Two - in my opinion - excellent albums that have never been released on CD to my knowledge. Can't think why - unless Dave Stewart is ashamed of them?
UPDATE (March 2008) - Hux Records are releasing these on CD soon, so the downloads have gone.
In 1976 I was playing bass guitar in a folk-rock group called Crannog that had a Monday night residency in The Queens in Crouch End. It was a very popular gig, and every week the pub was packed (I was even asked for my autograph once as I wandered round Crouch End between Harum Records and John Beeby's Music Place on a Saturday afternoon). The leader of the band, Kevin McCabe, was an old friend of Barry Dransfield, and Bazza used often to get up and play with us. Great stuff, and the heaving throng loved it as well.

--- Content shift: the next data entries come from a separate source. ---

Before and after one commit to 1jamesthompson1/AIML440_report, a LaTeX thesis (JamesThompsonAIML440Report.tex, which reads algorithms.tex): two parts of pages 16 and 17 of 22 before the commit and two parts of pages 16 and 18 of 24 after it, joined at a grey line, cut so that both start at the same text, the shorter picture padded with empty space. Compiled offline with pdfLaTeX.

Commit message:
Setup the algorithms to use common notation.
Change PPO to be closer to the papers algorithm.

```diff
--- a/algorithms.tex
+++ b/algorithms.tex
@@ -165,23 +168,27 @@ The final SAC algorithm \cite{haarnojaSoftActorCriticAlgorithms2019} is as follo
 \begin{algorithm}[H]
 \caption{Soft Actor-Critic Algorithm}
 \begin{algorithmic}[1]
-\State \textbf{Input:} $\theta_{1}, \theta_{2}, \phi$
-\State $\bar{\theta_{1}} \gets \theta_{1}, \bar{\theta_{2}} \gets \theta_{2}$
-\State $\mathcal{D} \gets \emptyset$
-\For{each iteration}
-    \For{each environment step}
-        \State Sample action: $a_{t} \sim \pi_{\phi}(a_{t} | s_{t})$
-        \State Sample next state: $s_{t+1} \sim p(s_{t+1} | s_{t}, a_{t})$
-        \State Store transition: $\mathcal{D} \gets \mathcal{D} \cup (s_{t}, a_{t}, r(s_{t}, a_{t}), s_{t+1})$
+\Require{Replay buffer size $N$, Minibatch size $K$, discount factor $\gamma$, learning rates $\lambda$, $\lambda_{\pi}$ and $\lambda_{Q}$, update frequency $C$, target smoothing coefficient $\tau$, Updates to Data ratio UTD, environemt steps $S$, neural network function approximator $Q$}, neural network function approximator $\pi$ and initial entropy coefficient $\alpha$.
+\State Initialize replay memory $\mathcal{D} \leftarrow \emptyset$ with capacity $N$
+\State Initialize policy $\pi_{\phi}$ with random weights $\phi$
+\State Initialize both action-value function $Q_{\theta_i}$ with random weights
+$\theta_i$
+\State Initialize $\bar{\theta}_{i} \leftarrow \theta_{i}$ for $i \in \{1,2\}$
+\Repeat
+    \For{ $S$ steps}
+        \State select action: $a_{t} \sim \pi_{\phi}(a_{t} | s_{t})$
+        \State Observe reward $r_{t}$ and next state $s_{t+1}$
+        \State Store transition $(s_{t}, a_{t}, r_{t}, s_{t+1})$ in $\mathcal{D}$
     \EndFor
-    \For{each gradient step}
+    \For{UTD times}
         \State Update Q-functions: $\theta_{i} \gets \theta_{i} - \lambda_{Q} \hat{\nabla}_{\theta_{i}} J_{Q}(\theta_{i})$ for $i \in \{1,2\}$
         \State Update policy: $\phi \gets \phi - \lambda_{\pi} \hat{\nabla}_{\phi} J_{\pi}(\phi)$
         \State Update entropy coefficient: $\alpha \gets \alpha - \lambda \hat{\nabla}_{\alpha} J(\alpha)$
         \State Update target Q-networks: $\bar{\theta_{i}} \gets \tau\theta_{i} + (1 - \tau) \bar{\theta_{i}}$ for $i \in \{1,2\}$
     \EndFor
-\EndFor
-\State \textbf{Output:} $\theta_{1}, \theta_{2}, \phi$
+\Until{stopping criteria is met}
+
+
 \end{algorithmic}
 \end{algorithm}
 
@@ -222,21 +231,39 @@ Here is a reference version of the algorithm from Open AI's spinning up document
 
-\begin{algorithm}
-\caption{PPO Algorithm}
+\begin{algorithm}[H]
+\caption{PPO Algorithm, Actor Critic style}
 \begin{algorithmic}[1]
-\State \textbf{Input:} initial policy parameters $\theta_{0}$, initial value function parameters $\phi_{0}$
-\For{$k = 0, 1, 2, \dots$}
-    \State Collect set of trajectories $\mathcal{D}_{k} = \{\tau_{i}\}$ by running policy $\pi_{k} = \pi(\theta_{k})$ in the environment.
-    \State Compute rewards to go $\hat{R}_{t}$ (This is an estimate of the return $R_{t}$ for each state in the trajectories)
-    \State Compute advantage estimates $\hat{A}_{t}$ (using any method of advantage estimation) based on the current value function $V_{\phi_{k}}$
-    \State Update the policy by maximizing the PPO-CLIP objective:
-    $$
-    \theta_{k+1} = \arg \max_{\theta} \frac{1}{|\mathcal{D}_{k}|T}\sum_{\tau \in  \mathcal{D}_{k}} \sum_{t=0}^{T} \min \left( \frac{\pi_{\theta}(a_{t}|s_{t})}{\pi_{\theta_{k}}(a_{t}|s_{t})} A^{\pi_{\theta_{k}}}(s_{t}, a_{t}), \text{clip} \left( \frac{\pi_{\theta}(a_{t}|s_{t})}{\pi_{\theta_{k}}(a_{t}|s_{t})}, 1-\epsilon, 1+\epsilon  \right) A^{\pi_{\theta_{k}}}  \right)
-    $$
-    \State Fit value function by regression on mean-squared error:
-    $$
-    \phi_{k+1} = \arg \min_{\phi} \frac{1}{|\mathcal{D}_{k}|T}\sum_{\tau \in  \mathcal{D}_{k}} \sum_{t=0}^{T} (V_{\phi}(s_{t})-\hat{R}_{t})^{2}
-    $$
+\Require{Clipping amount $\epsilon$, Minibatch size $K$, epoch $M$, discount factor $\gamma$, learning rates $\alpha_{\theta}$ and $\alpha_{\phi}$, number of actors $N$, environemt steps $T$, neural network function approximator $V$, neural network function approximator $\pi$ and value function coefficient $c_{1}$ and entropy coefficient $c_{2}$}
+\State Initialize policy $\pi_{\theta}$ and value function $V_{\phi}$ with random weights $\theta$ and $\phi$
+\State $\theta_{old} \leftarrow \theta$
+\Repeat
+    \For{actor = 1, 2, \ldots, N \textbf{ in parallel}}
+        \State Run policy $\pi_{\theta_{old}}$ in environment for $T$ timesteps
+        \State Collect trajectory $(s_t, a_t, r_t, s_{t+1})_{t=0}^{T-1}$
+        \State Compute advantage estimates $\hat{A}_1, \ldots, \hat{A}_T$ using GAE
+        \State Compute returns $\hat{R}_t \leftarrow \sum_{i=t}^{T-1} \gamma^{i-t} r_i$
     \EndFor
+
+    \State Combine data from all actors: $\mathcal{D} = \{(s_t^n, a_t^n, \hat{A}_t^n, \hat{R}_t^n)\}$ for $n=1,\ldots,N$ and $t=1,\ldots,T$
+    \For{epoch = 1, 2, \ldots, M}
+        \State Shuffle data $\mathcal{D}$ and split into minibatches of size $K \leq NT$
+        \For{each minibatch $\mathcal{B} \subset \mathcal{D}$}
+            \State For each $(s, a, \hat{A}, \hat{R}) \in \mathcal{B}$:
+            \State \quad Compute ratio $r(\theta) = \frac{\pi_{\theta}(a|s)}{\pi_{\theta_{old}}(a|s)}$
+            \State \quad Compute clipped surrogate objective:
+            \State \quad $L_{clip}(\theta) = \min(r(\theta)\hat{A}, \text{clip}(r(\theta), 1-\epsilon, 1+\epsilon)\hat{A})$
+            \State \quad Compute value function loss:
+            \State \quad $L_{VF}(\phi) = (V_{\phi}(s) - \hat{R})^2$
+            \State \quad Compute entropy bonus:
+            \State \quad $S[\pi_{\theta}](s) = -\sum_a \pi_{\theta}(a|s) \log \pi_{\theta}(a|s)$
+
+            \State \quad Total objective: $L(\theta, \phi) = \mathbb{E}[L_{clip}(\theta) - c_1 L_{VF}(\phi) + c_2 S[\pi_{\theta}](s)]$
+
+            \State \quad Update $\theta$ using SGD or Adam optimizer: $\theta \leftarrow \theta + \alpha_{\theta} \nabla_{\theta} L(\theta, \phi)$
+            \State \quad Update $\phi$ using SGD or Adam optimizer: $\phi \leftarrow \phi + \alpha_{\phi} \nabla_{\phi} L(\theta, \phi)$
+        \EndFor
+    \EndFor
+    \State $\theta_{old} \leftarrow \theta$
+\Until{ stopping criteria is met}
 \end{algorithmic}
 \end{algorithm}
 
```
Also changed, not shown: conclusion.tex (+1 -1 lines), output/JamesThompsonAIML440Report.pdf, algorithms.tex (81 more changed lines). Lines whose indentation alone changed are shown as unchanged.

We'd stay behind in the pub after closing time for several hours jamming.
After a while I decided to leave the band, and Bazza suggested Brian Harrison as my replacement. Brian was the bass player in the Dransfield band, who had just come off the road after touring support to Tom Paxton (!) to promote their magnificent 'Fiddlers Dream' album, and he got the job. I formed my own band (Brahms & Liszt) but still went to see Crannog most Monday nights and often got up to play with them.
Previously, Brian had been in a band called Longdancer with Dave Stewart and Steve Sproxton, both of whom also came to The Queens from time to time. I duly sought out and bought their albums.
The first Longdancer album was mostly acoustic, and the songwriting was shared between the four members. Dave wrote a couple of rather twee hippy ditties, Brian wrote some sombre ballads, Sprocker wrote the (for me) standout tracks, and Kai Olsson wrote the remainder.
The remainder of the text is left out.